Illustrious lineage, individual talent

The World Dance Day celebrations curated by Guru Geeta Chandran were held at IIC on the 29th and 30th of April. Aniruddha Knight, as a part of the celebration, had a solo performance in the evening. The grandson of the celebrated Balasaraswati amma and the son of her daughter Lakshmi Knight, he used to sing for his mother, and then he himself became a dancer. He was initiated into Bharatnatyam by his grandmother, and received vocal and Bharatnatyam training from his mother. In classical music, he received further training from T. Muktha and T. Viswanathan, and currently from Smt. Veghavahini.
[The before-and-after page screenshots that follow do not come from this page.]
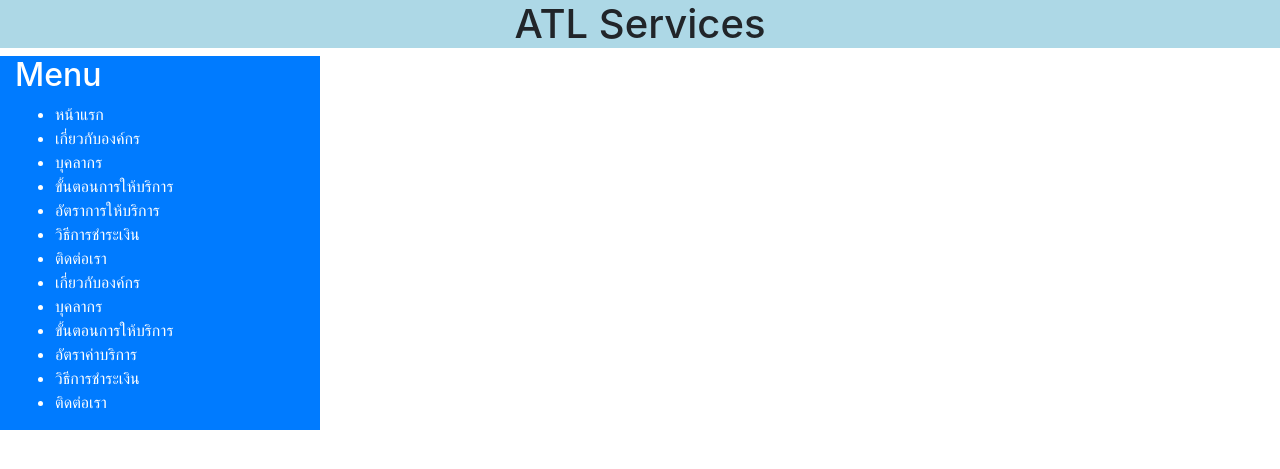
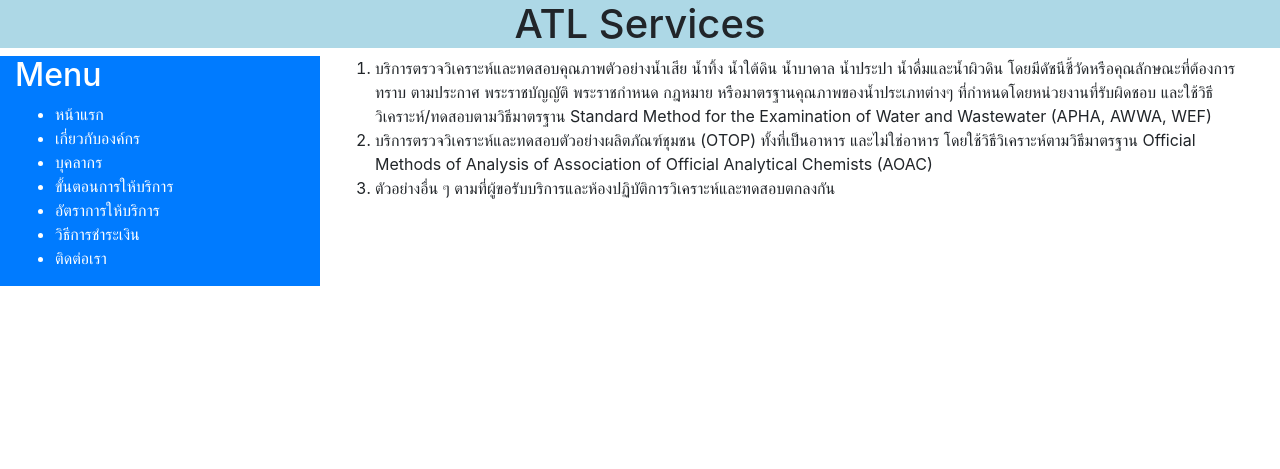
Before and after one commit to snattapong/atl, a CodeIgniter app: page /atl/ in a window 1280 px wide. Shown: the top 469 px of the page. Run offline with CodeIgniter, Linux system fonts and the light colour scheme; data comes from the database, SQL or seed files in the repository.

Commit message:
finally this day from my office

```diff
--- a/application/views/main_page.php
+++ b/application/views/main_page.php
@@ -12,16 +12,21 @@
 <?php foreach($menus->result() as $menu): ?>
   <li><?= $menu->menu_text ?></li>
 <?php endforeach; ?>
-<li>เกี่ยวกับองค์กร</li>
-<li>บุคลากร</li>
-<li>ขั้นตอนการให้บริการ</li>
-<li>อัตราค่าบริการ</li>
-<li>วิธีการชำระเงิน</li>
-<li>ติดต่อเรา</li>
 </ul>
 </div>
 
 <div class="col-md-9 bg-white">
+<ol>
+<li>บริการตรวจวิเคราะห์และทดสอบคุณภาพตัวอย่างน้ำเสีย น้ำทิ้ง น้ำใต้ดิน น้ำบาดาล น้ำประปา น้ำดื่มและน้ำผิวดิน โดยมีดัชนีชี้วัดหรือคุณลักษณะที่ต้องการทราบ ตามประกาศ พระราชบัญญัติ พระราชกำหนด  กฎหมาย หรือมาตรฐานคุณภาพของน้ำประเภทต่างๆ ที่กำหนดโดยหน่วยงานที่รับผิดชอบ และใช้วิธีวิเคราะห์/ทดสอบตามวิธีมาตรฐาน Standard Method for the Examination of Water and Wastewater (APHA, AWWA, WEF)
+</li>
+<li>
+บริการตรวจวิเคราะห์และทดสอบตัวอย่างผลิตภัณฑ์ชุมชน (OTOP) ทั้งที่เป็นอาหาร และไม่ใช่อาหาร โดยใช้วิธีวิเคราะห์ตามวิธีมาตรฐาน  Official Methods of Analysis of Association of Official Analytical Chemists (AOAC)
+</li>
+<li>
+ตัวอย่างอื่น ๆ ตามที่ผู้ขอรับบริการและห้องปฏิบัติการวิเคราะห์และทดสอบตกลงกัน
+</li>
+</ol>
+
 </div>
 
 </div><!--end row-->
```
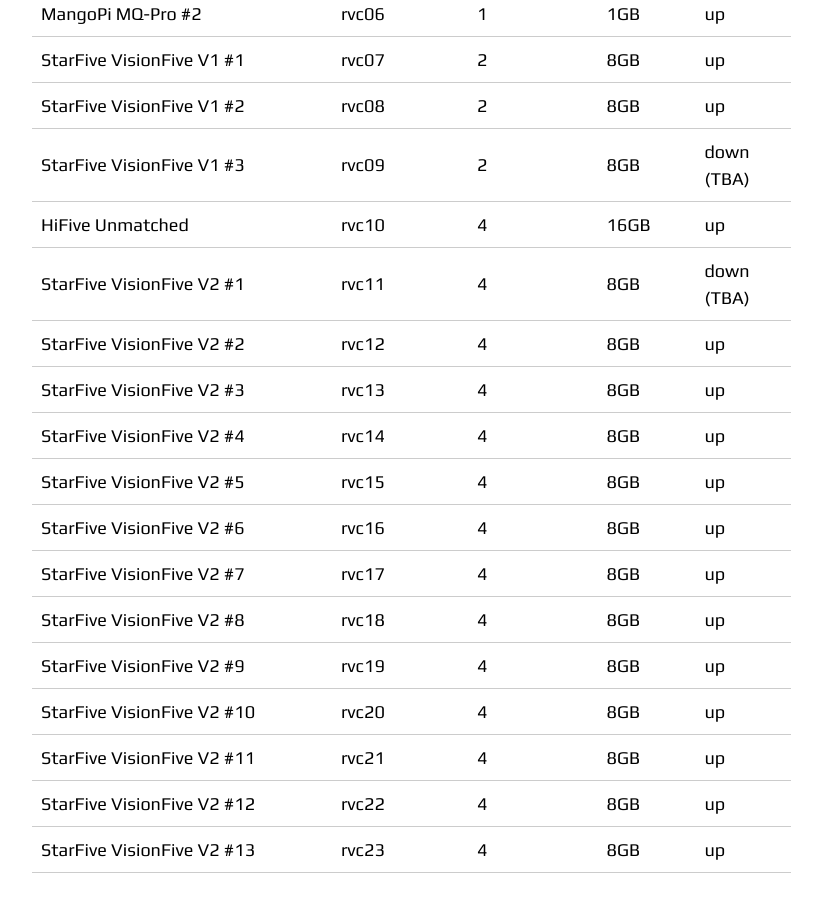
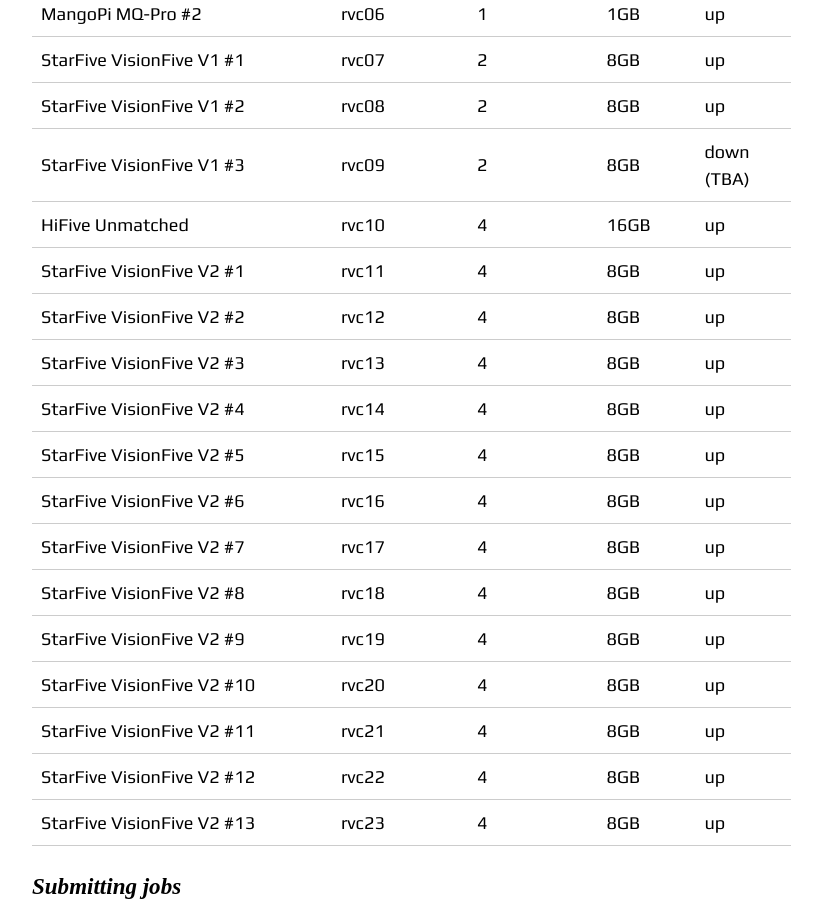
Before and after one commit to RISCVtestbed/riscvtestbed.github.io, a Jekyll site: the page built from _documentation/running_riscv.md, in a window 1280 px wide and 900 px high, scrolled down 1007 px. Shown: the whole window, without its empty margins (343-1165 px from the left). Built offline with Jekyll 4.4.1, drawn with Linux system fonts in a browser that asks for light colours; nearby versions of some CDN libraries.

Commit message:
Update running_riscv.md

```diff
--- a/_documentation/running_riscv.md
+++ b/_documentation/running_riscv.md
@@ -24,8 +24,8 @@
 | StarFive VisionFive V1 #1 | rvc07 | 2 | 8GB | up |
 | StarFive VisionFive V1 #2 | rvc08 | 2 | 8GB | up |
 | StarFive VisionFive V1 #3 | rvc09 | 2 | 8GB | down <br />(TBA) |
-| HiFive Unmatched  | rvc10 | 4 | 16GB | up[](url) |
-| StarFive VisionFive V2 #1 | rvc11 | 4 | 8GB | down <br />(TBA) |
+| HiFive Unmatched  | rvc10 | 4 | 16GB | up |
+| StarFive VisionFive V2 #1 | rvc11 | 4 | 8GB | up |
 | StarFive VisionFive V2 #2 | rvc12 | 4 | 8GB | up |
 | StarFive VisionFive V2 #3 | rvc13 | 4 | 8GB | up |
 | StarFive VisionFive V2 #4 | rvc14| 4 | 8GB | up |
```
In dance, he continues to take advanced lessons from Shyamala Mohan, one of Balasaraswati's key disciples.  

Aniruddha’s tall frame on the stage was imposing. He said that it would be a margam performance, and that “the nritta is all choreographed and is passed down the generations, but the abhinaya is manodharma”, and he hoped that he would be able to win the hearts of his audience with that. The flute played by the flautist for the first piece was very melodious. It was an alarippu and Aniruddha’s execution was quite effortless.

The second piece was a varnam, Mohamana, in raag Bhairavi, roopak talam, by the Tanjore quartet. The text of the varnam says that the nayika or the bhakta craves for the lord, since she is infatuated with him. Though he resides in a huge city in a temple with huge domes, she craves for his love. She pines for his embrace, and every minute seems endless. Manmatha is showering his arrows on her, the cooing of the cuckoos hurts her, the wind makes her body inflamed, and the cool light from the moon burns her body. She is pining for the lord. Aniruddha’s nritta had pace, energy, precision in hastas and footwork, but his eye movement and neck movements were slightly subdued. Plus, for a varnam, he took some pauses and his style seemed to me a little casual or informal, which I’m perhaps not competent to comment on. But the abhinaya was as impressive as he had promised.

The third piece was a padam in raga Gowli Pantu, chapu talam, a composition of Kshetrajna. The poet describes Krishna with his lotus eyes as he is herding the cows and playing on his flute. Gopal appears with his golden vastra, indulging in raas with the sakhis, kissing the nectar of their lips. He places a flower in the nayika’s hair and her heart is thrilled. The flute creates tremors in her entire body. The nectar from his leela flows.

The last piece, Krishna Ne Begane Baro in raag Yaman, was beautifully rendered. Mother Yashoda embraces her son, who playfully runs away. She tucks her saree and follows him. Praising him, she tells him that the moon shies at his face. The kundal in his ears brush his cheeks. There is chandan on his feet and the anklets make a twinkling sound. His neel badan (complexion like the clouds) steals hearts. She gives him bhog and wipes his face as she makes him wear the peetvasan. Shrigandh is applied. The mother sits down to churn butter, but a while later, he’s caught stealing the butter and she playfully hits him. She sees the entire universe visible in his mouth. She gets a vision of Lord Vishnu reclining on the shesha shaiyya, and goddess Lakshmi at his feet. The abhinaya for the piece was very expressive.

Aniruddha then went on to depict the episode of the dice game between the Pandavas and the Kauravas. The Pandavas lose Draupadi to the Kauravas in the gamble, and Duhshasan pulls her saree as he grabs her hair. But he is tired of pulling the saree, which does not end. Finally, he gives up.
This was followed by an aarti. Now the mother pleads with him to come back to her as her child. She prays to ward off evil spirits and looks at her Gopal. The abhinaya was expressive, well-rendered, interpretive and quite engaging. It really left a mark. Since Aniruddha is a singer as well, he was emoting and singing along too.

He was accompanied by TR Murthy on the flute (he had originally played with Balasaraswati), Usha Shivkumar on vocals, Douglas Knight, Anirudha’s father on mridangam and Rakesh KP on nattuvangam.

Pics: Anoop Arora